Healthy, Wealthy, and Wise: Living Ethically in the Light of the Bible
Mark 13:28-37; Galatians 3:15-29; Psalm 114; 2 Samuel 22
One of the main themes in the letter to the Galatians is that to become a Christian one was not required to first become a Jew or adhere to the requirements of Judaism. In Christ and his church, cultural divisions were to have no place. Whether one was a Jew or a Gentile did not matter. This was revolutionary, and unacceptable for some. Paul here makes it clear that equality goes even further. Not only were cultural divisions obliterated in Christ, so too were social and gender-based ones.
Humans were categorised and valued differently then, as they have been throughout human history. A daily Jewish prayer for men went: ‘Blessed be God that he did not make me a Gentile; blessed be God that he did not make me ignorant [or a slave]; blessed be God that he did not make me a woman’ (Tosefta Berakoth 7:18). Ancient Persians and Greeks, including Socrates and Plato, gave thanks that they were born a woman, a barbarian or a beast. Wars have been fought against others who were viewed as inferior to ‘us.’ We continue to make distinctions based on where people are from, their level of education, their physical looks and abilities, their mental capacity, and other arbitrary criteria. All these are rejected by Christianity.
Removing such ingrained perspectives was not easy for the first Christians, and it continues to be a struggle. Such is the power of the desire to categorise and discriminate. Paul repeatedly rejected differences in the status of various groups of people (Romans 10:12; 1 Corinthians 7:19; 12:13; Ephesians 2:11-13; Colossians 3:11). Gradually, the early church came to see that ‘even’ Gentiles could become Christians (Acts 11:18). Progress on slavery was slower, and with women even slower again. Yet Paul had undermined the basis for all such prejudices. One’s social status is irrelevant in the eyes of God, who views Gentiles, women, slaves, barbarians and anyone else rejected or devalued by society as equal partakers in Christ.

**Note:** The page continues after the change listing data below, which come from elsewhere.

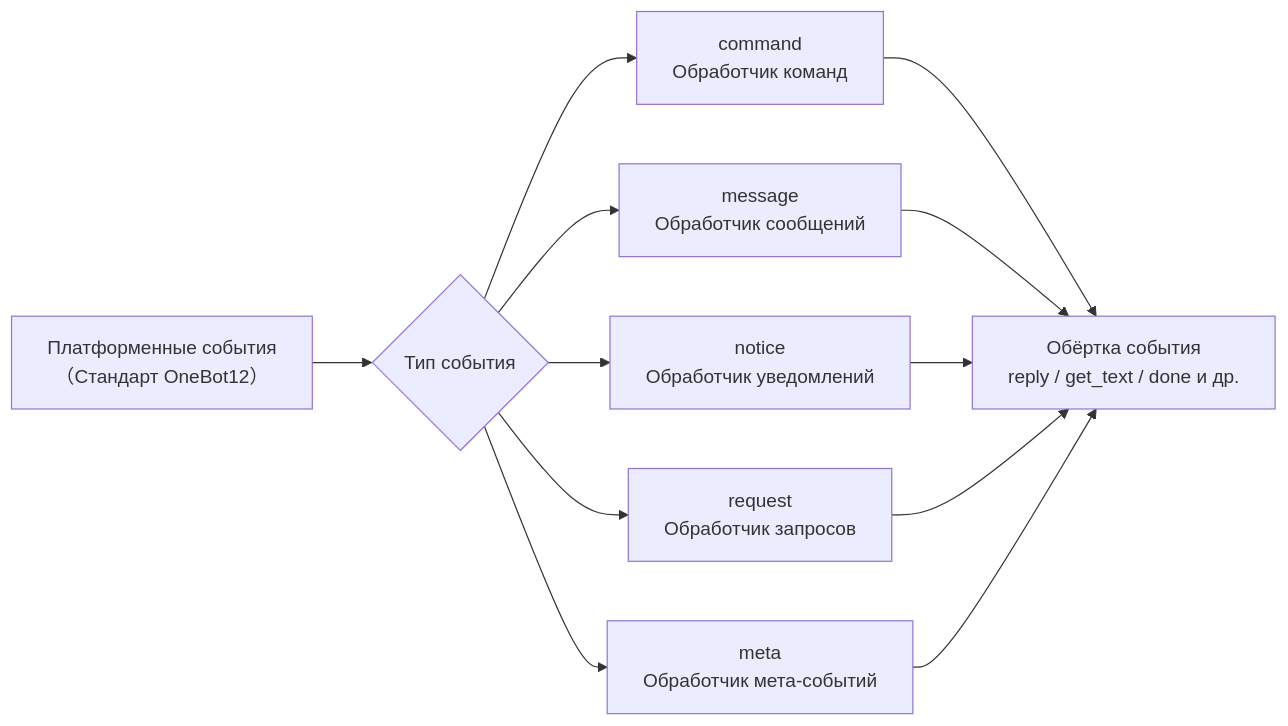
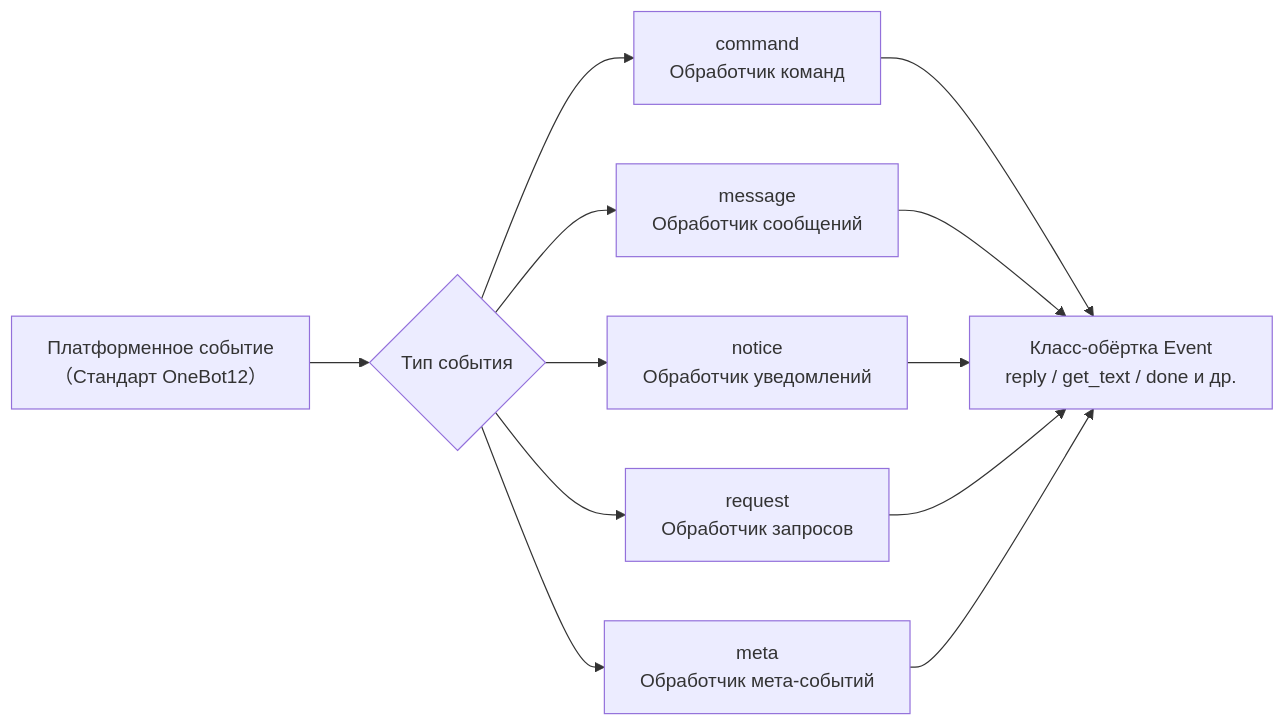
One commit to ErisPulse/ErisPulse changed the diagram in docs/ru/api-reference/event-system.md. Above: the diagram before and after it, drawn with Mermaid. The commit also changed other lines of this file and 23 other files, not shown here.

````diff
--- a/docs/ru/api-reference/event-system.md
+++ b/docs/ru/api-reference/event-system.md
@@ -7,10 +7,10 @@
 ```mermaid
 flowchart LR
-    A["Платформенные события<br/>（Стандарт OneBot12）"] --> B{"Тип события"}
+    A["Платформенное событие<br/>（Стандарт OneBot12）"] --> B{"Тип события"}
     B --> C["command<br/>Обработчик команд"]
     B --> D["message<br/>Обработчик сообщений"]
     B --> E["notice<br/>Обработчик уведомлений"]
     B --> F["request<br/>Обработчик запросов"]
     B --> G["meta<br/>Обработчик мета-событий"]
-    C & D & E & F & G --> H["Обёртка события<br/>reply / get_text / done и др."]
+    C & D & E & F & G --> H["Класс-обёртка Event<br/>reply / get_text / done и др."]
 ```
````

While differences in the roles of women and wives are retained in the New Testament, their status as people is equal to that of men. Genesis 1:27 states that humans are created in the image of God, ‘male and female’; Galatians 3:28 retains ‘and’ in the Greek, not ‘nor.’ Greek, Roman and Jewish societies viewed women as inferior and spoke of them in condescending ways, restricted their education, exploited them sexually and otherwise discriminated against them. Christians were not to act that way.
The challenge for us today is to see where we treat people differently because of arbitrary distinctions. Much remains to be done to view all people as images of God. We are all equal in our need for Christ, and we all come to him on the basis of what Jesus has done, not what we could do. Nothing about us makes us more or less deserving of the grace of God. Once in Christ there are no distinctions and we should treat all as God would. It is a small step further to see that we must do good to all people, not just those who are believers (Galatians 6:10). Christians should not be prejudiced towards others. Being equal means we are equally accountable, not that we cannot criticise one another’s behaviours and attitudes. Paul makes it clear later that those in Christ should live distinctively Christian lives (Galatians 5:19-25). What he rejects is any claim that some humans are more or less important than others in the eyes of God. This makes it wrong to treat people differently because of any arbitrary characteristic we may use to differentiate between the value of different groups of people.